Let's ~school~ you on how to deal with teacher problems

Got no time for that #dramz.

By Matt Galea

Your education is THE most important thing that’ll set you on the path to becoming the world conquering boss babe that you’re destined to be; so if you have a problem with your teacher, you need to address it with them ASAP. How the heck do you do that, you ask? Don’t worry, we’ve got you covered.

The panel
Kim Smith Wellness and happiness expert and founder of standing strong (
Matt Galea DOLLY features and entertainment writer
Emma Hedges DOLLY intern

“I feel like my teacher is picking on me and I don’t know what to do.”

Matt says: We’ve all had that one dragon teacher that’s always out to get us. First, do some self-reflection and see if there’s anything you can do to get on their good side like acing every bit of homework and showing that you put 110 per cent into every lesson. If they’re still acting like a dragon, have a little chat with them.

Emma says: Approach them maturely and ask, “Is there anything I am doing wrong in class that could be improved? I feel like sometimes I am called out more than other students.” If they don’t realise how they’ve acted, they might be taken by surprise. If they remain unfair and refuse to address your concern, have a chat to your year supervisor to see what can be done, like transferring classes.

“I have a huge crush on my teacher and I know it’s inappropriate, but I can’t help it.”

Emma says: A lot of girls develop a crush on a teacher which can make you feel uncomfortable asking for help and can get distracting, maybe even resulting in falling grades. Remember, this is no PLL episode so accept that a potential relationship is 100% wrong (soz Aria!), as it crosses many lines and is very much illegal. Crushes eventually pass so either wait for the feelings to disappear, or if it gets too distracting, ask your coordinator if you can transfer to another class.

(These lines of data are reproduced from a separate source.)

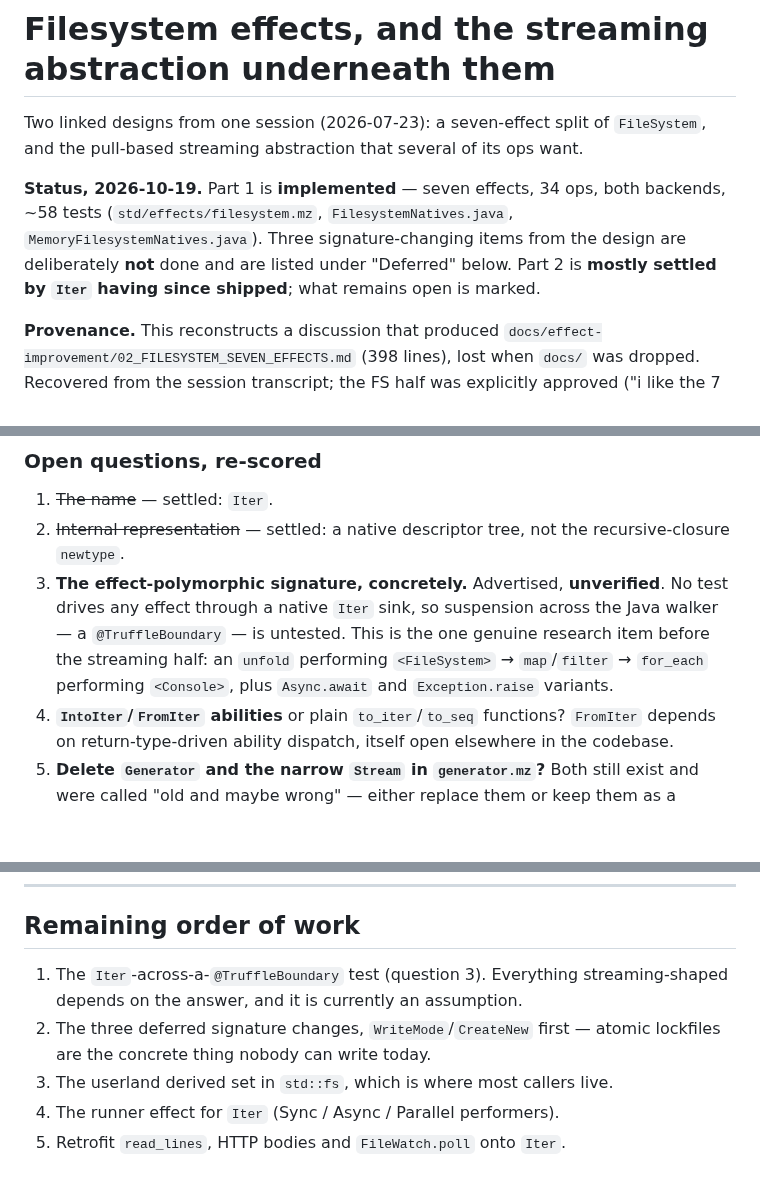
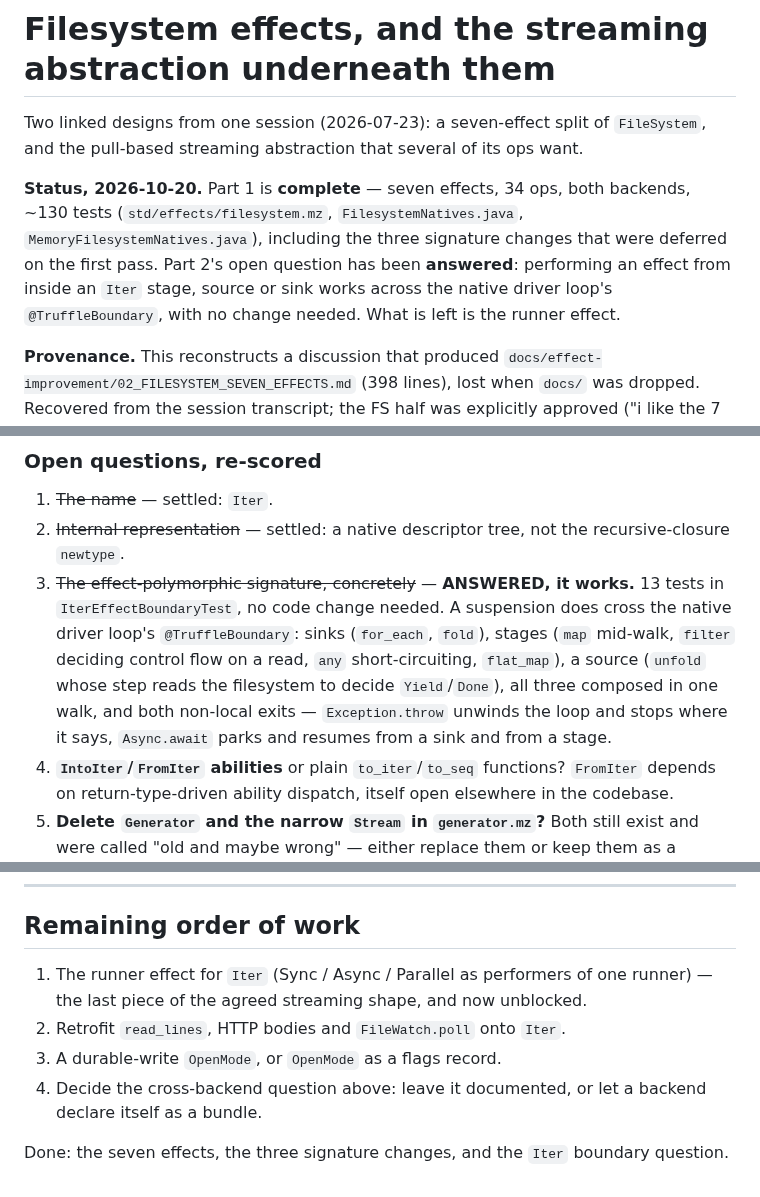
Before and after one commit to mezze-lang/mezze, a Markdown page: planned_features/runtime/filesystem-effects-and-streaming.md, 3 parts joined by grey strips. GitHub-like rendering; blank space fills up the shorter version.

```diff
--- a/planned_features/runtime/filesystem-effects-and-streaming.md
+++ b/planned_features/runtime/filesystem-effects-and-streaming.md
@@ -4,11 +4,13 @@ Two linked designs from one session (2026-07-23): a seven-effect split of
 `FileSystem`, and the pull-based streaming abstraction that several of its ops
 want.
 
-**Status, 2026-10-19.** Part 1 is **implemented** — seven effects, 34 ops, both
-backends, ~58 tests (`std/effects/filesystem.mz`, `FilesystemNatives.java`,
-`MemoryFilesystemNatives.java`). Three signature-changing items from the design
-are deliberately **not** done and are listed under "Deferred" below. Part 2 is
-**mostly settled by `Iter` having since shipped**; what remains open is marked.
+**Status, 2026-10-20.** Part 1 is **complete** — seven effects, 34 ops, both
+backends, ~130 tests (`std/effects/filesystem.mz`, `FilesystemNatives.java`,
+`MemoryFilesystemNatives.java`), including the three signature changes that
+were deferred on the first pass. Part 2's open question has been **answered**:
+performing an effect from inside an `Iter` stage, source or sink works across
+the native driver loop's `@TruffleBoundary`, with no change needed. What is
+left is the runner effect.
 
 **Provenance.** This reconstructs a discussion that produced
 `docs/effect-improvement/02_FILESYSTEM_SEVEN_EFFECTS.md` (398 lines), lost when
@@ -290,12 +350,14 @@ Rust-synchronous baggage. `Iter` is what shipped.
 1. ~~The name~~ — settled: `Iter`.
 2. ~~Internal representation~~ — settled: a native descriptor tree, not the
    recursive-closure `newtype`.
-3. **The effect-polymorphic signature, concretely.** Advertised, **unverified**.
-   No test drives any effect through a native `Iter` sink, so suspension across
-   the Java walker — a `@TruffleBoundary` — is untested. This is the one genuine
-   research item before the streaming half: an `unfold` performing
-   `<FileSystem>` → `map`/`filter` → `for_each` performing `<Console>`, plus
-   `Async.await` and `Exception.raise` variants.
+3. ~~The effect-polymorphic signature, concretely~~ — **ANSWERED, it works.**
+   13 tests in `IterEffectBoundaryTest`, no code change needed. A suspension
+   does cross the native driver loop's `@TruffleBoundary`: sinks (`for_each`,
+   `fold`), stages (`map` mid-walk, `filter` deciding control flow on a read,
+   `any` short-circuiting, `flat_map`), a source (`unfold` whose step reads the
+   filesystem to decide `Yield`/`Done`), all three composed in one walk, and
+   both non-local exits — `Exception.throw` unwinds the loop and stops where it
+   says, `Async.await` parks and resumes from a sink and from a stage.
 4. **`IntoIter`/`FromIter` abilities** or plain `to_iter`/`to_seq` functions?
    `FromIter` depends on return-type-driven ability dispatch, itself open
    elsewhere in the codebase.
@@ -317,10 +379,12 @@ Rust-synchronous baggage. `Iter` is what shipped.
 
 ## Remaining order of work
 
-1. The `Iter`-across-a-`@TruffleBoundary` test (question 3). Everything
-   streaming-shaped depends on the answer, and it is currently an assumption.
-2. The three deferred signature changes, `WriteMode`/`CreateNew` first — atomic
-   lockfiles are the concrete thing nobody can write today.
-3. The userland derived set in `std::fs`, which is where most callers live.
-4. The runner effect for `Iter` (Sync / Async / Parallel performers).
-5. Retrofit `read_lines`, HTTP bodies and `FileWatch.poll` onto `Iter`.
+1. The runner effect for `Iter` (Sync / Async / Parallel as performers of one
+   runner) — the last piece of the agreed streaming shape, and now unblocked.
+2. Retrofit `read_lines`, HTTP bodies and `FileWatch.poll` onto `Iter`.
+3. A durable-write `OpenMode`, or `OpenMode` as a flags record.
+4. Decide the cross-backend question above: leave it documented, or let a
+   backend declare itself as a bundle.
+
+Done: the seven effects, the three signature changes, and the `Iter` boundary
+question.
```
Also changed, not shown: other parts of planned_features/runtime/filesystem-effects-and-streaming.md (+70 -12 lines).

Kim says: Nothing good can come from a student-teacher crush. Trust me, as good as you think you are at hiding it, your teacher can see straight through you and will pick up on your strange behaviour. It’s a dead end and not worth risking your grades over, so stop being distracted by your teachers’ butt and listen to his lessons!

“My teacher isn’t doing a very good job of teaching us and I’m worried that my grades will suffer.”

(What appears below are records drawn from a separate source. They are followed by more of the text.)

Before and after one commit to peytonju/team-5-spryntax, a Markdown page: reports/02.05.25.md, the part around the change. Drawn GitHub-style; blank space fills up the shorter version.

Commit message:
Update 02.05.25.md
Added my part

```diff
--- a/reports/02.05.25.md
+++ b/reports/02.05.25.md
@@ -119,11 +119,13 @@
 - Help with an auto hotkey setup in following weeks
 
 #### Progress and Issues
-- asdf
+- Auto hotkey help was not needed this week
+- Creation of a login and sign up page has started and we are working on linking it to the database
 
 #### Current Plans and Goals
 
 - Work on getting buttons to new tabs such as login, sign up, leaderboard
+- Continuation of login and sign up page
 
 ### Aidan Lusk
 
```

Matt says: This is a serious problem ‘cos your education must come first (yes, even before Harry Styles). If you feel like your teacher isn’t putting enough effort into the lessons, speak to the other students in your class and see if they agree. Then speak to students from other classes and see if they’re at the same level as you and if it looks like you’re falling behind and missing out on the content, you should have a chat with your parents and ask them to approach the school.

Kim says: Sometimes teachers can get complacent when they don’t think anyone really cares about what they’re teaching. Show them you care. Ask questions. Do some extra research so that they see that you’re interested in learning. I know it shouldn’t be like this, but sometimes your interest is all a teacher needs to be motivated to be a better teacher. Keep them on their toes!

“My teacher plays favourites with the other students in class. It’s so unfair!”

Emma says: If you’ve tried multiple times to be on the same level as the other students and they still seem to focus on a select few, have a chat to those ‘favourite’ students to see if they’ve noticed it. Otherwise it’s a good idea to chat to a trusted teacher who can offer some advice.

Kim says: I remember a few of my teachers doing this! Look at what the other students are doing that’s making the teacher connect with them. Are they paying attention? Are they polite, respectful and wanting to learn? Is there anything you’re doing to create a clash between you and your teacher? Be the bigger person for the sake of your sanity and grades.

“My Mum teaches at my school so everyone sees me as ‘the teacher’s daughter.’”

Matt says: This is a toughie when all you want to do is be a normal student but everyone automatically lumps you in the ‘teachers’ kid’ category. Try and limit the amount of contact you have with her while you’re at school so that you’re not constantly reminding peeps. And look on the bright side! While everyone’s stuck catching the bus, you have a sweet lift. Winning!

Kim says: At the end of the day you can’t change it, so own it! Most teachers are nicer and more accommodating to other teachers’ children and have you read the other questions in this feature? Student-teacher relationships are tough! If you can have a good relationship with your teachers, then it’s one less thing you need to worry about.